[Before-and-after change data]
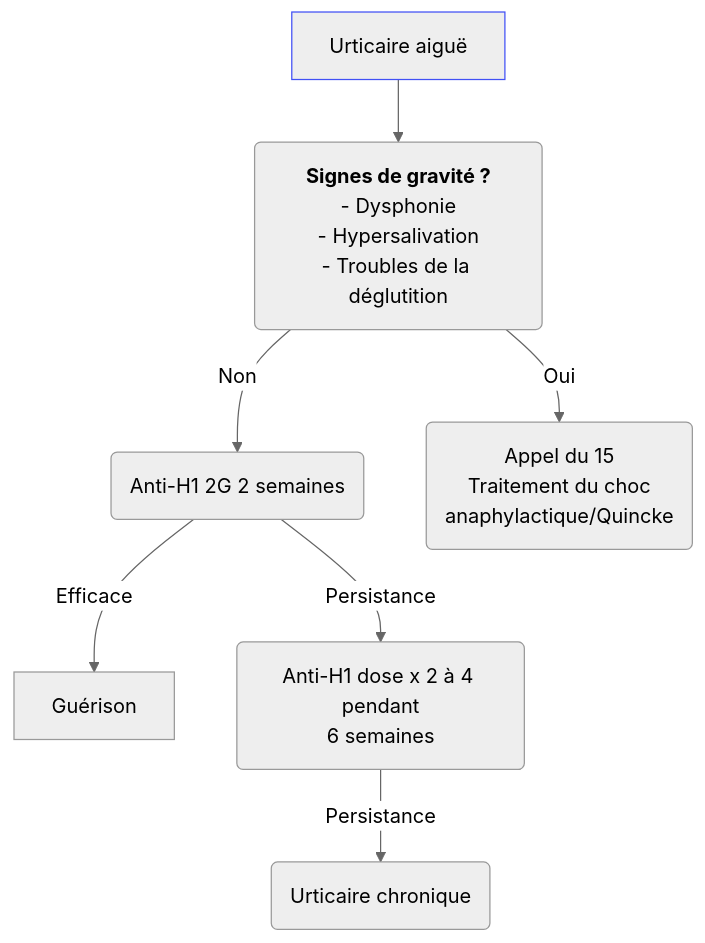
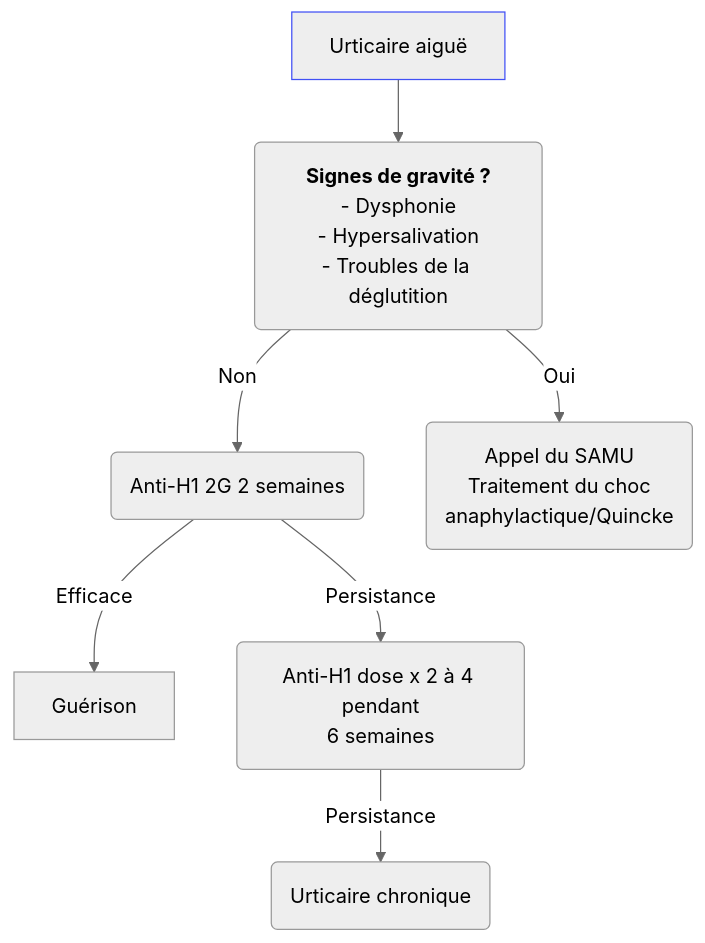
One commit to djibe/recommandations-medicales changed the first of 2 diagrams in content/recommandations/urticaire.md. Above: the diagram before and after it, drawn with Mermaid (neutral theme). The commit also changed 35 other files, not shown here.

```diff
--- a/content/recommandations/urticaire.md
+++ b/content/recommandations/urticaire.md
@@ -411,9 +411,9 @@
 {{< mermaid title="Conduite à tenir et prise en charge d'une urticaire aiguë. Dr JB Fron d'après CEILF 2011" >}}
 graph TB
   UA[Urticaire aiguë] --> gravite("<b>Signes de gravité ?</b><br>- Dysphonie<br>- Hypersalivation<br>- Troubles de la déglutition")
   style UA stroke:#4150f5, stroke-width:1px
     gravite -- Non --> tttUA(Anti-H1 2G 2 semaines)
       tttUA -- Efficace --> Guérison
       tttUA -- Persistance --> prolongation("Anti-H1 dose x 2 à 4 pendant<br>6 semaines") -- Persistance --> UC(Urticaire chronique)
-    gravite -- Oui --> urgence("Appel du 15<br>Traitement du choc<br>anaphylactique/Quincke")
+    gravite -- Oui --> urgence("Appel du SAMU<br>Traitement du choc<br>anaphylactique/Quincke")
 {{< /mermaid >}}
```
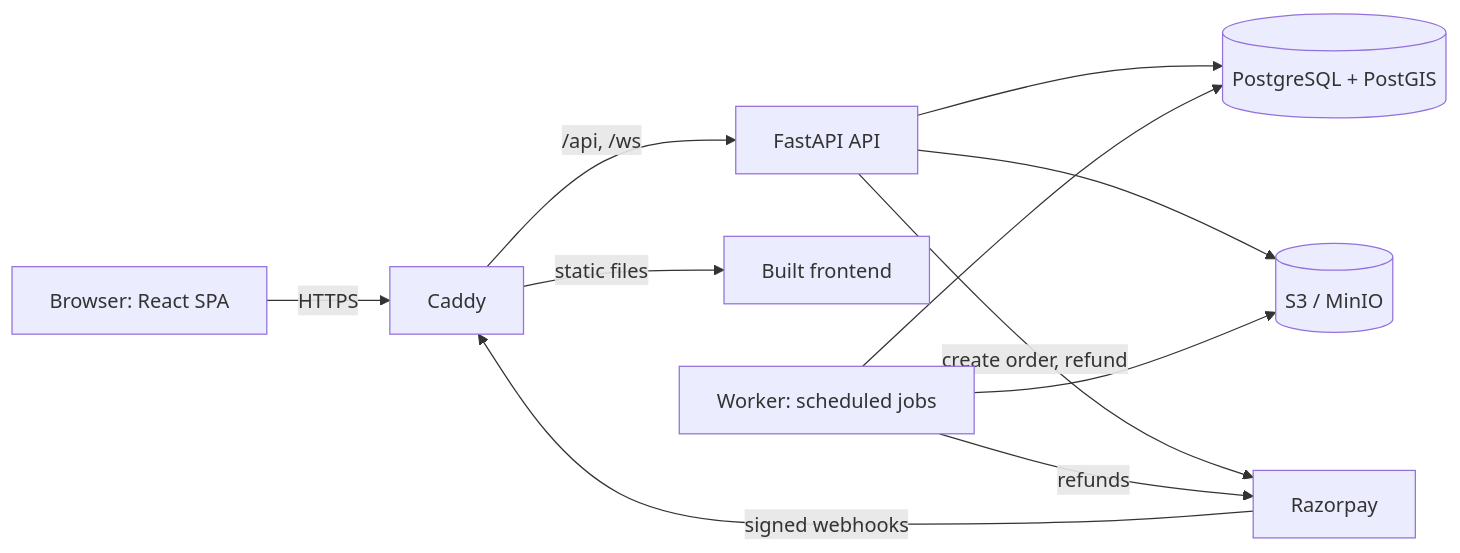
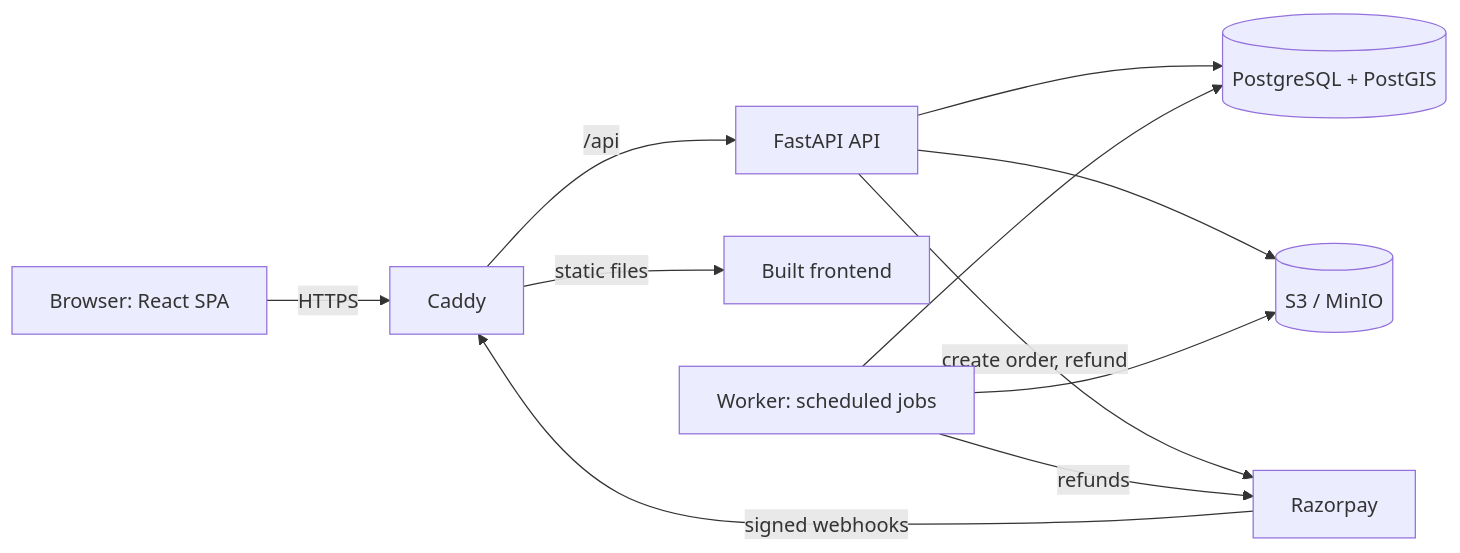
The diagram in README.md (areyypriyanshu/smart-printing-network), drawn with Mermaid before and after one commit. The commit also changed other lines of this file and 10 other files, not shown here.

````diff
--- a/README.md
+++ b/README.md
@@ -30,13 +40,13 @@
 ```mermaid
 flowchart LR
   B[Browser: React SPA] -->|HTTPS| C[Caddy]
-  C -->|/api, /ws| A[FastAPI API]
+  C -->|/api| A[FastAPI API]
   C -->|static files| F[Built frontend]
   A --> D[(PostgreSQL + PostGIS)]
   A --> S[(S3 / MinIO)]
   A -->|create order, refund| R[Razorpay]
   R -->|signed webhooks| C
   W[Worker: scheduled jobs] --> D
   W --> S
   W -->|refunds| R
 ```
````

§ **Try it**
Your answer must be the lines from the one with "C -->|static files| F[Built frontend]" through the last line of the data, repeated exactly and with nothing else.

§ **Response box**
   C -->|static files| F[Built frontend]
   A --> D[(PostgreSQL + PostGIS)]
   A --> S[(S3 / MinIO)]
   A -->|create order, refund| R[Razorpay]
   R -->|signed webhooks| C
   W[Worker: scheduled jobs] --> D
   W --> S
   W -->|refunds| R
 ```
````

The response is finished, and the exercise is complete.